STORED DATA:
........

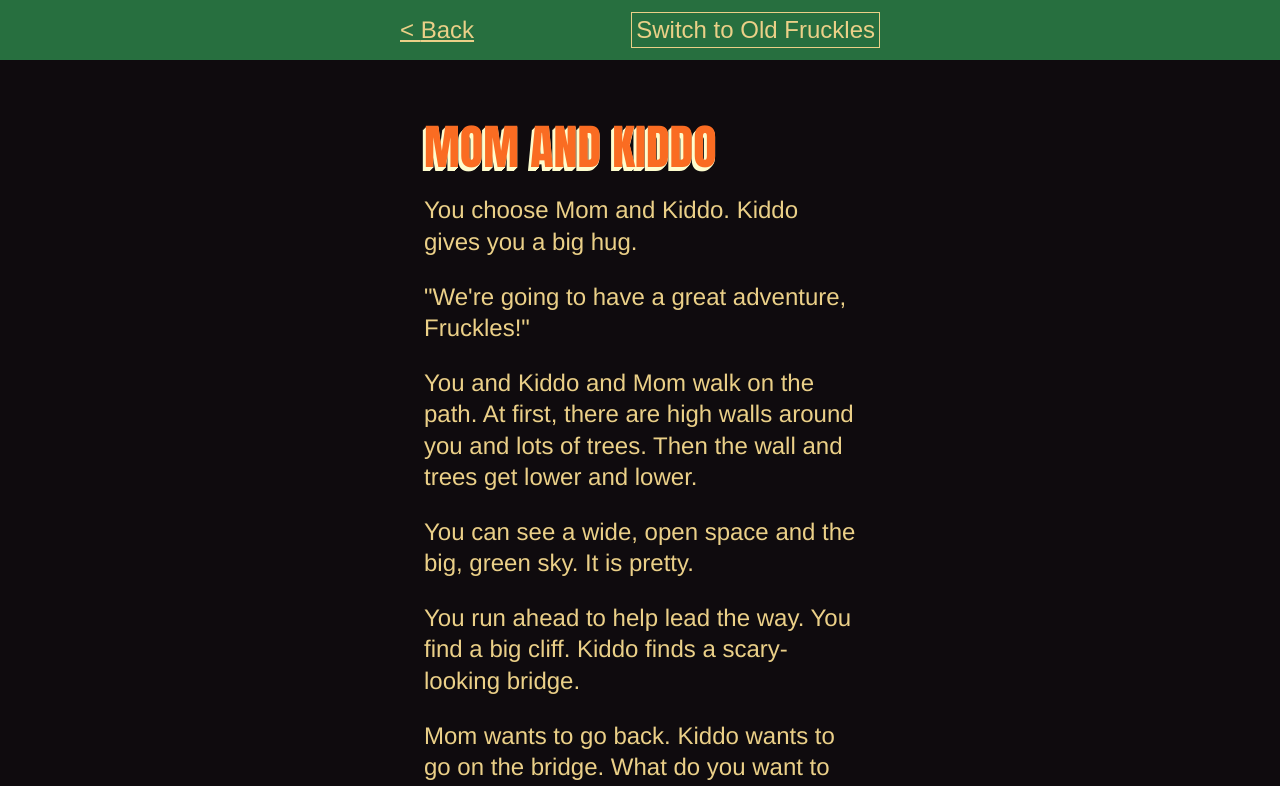
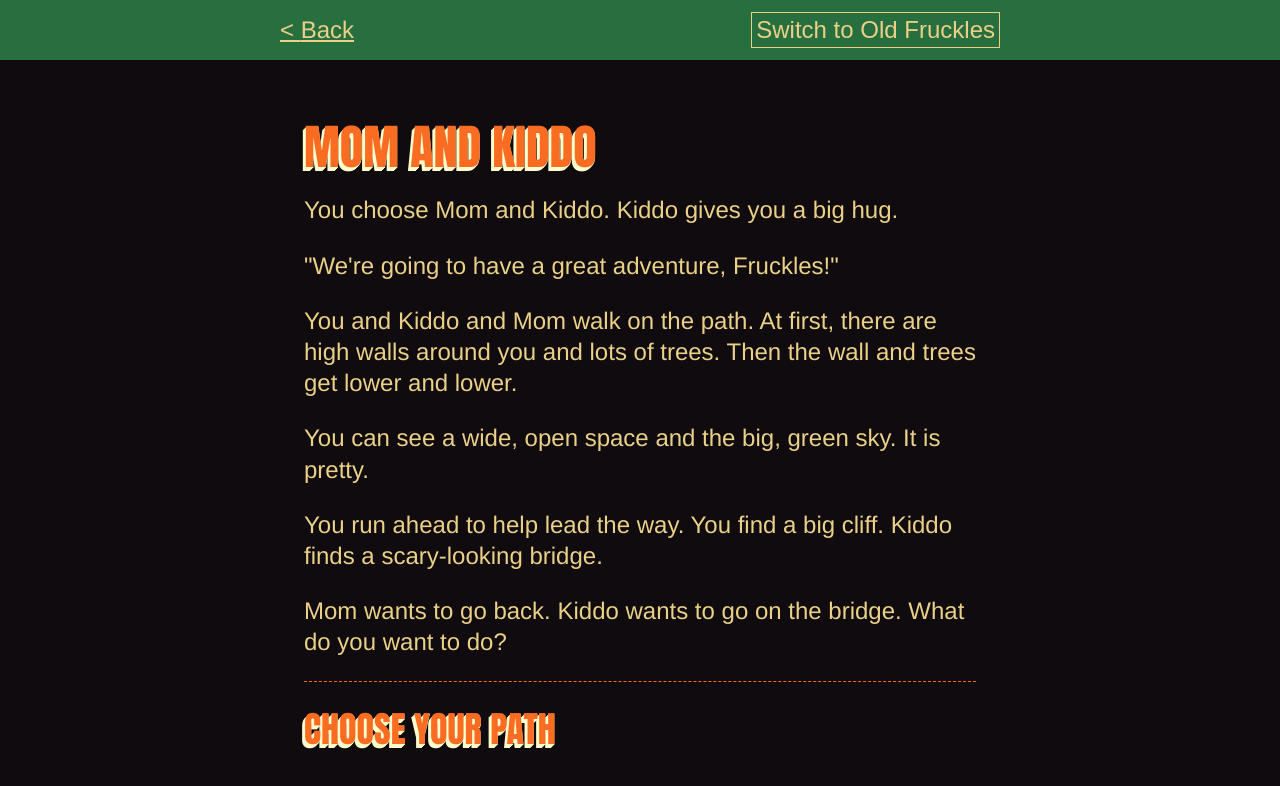
Before and after one commit to awayken/2017-christmas-card, a Nuxt app: page /mom-and-kiddo in a window 1280 px wide. Shown: the top 786 px of the page. Built offline with nearby package versions, Linux system fonts and the light colour scheme.

Commit message:
Make container width reflect reader level

```diff
--- a/assets/app.css
+++ b/assets/app.css
@@ -52,7 +52,7 @@ main {
 
 .container {
   margin: 0 auto;
-  max-width: 30rem;
+  max-width: 30em;
   width: 100%;
 }
 
```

........

PROBLEM TO WORK ON: Nothing but the records above, exact and without pictures, should appear in the answer.

TASK OUTPUT:
Before and after one commit to awayken/2017-christmas-card, a Nuxt app: page /mom-and-kiddo in a window 1280 px wide. Shown: the top 786 px of the page. Built offline with nearby package versions, Linux system fonts and the light colour scheme.

Commit message:
Make container width reflect reader level

```diff
--- a/assets/app.css
+++ b/assets/app.css
@@ -52,7 +52,7 @@ main {
 
 .container {
   margin: 0 auto;
-  max-width: 30rem;
+  max-width: 30em;
   width: 100%;
 }
 
```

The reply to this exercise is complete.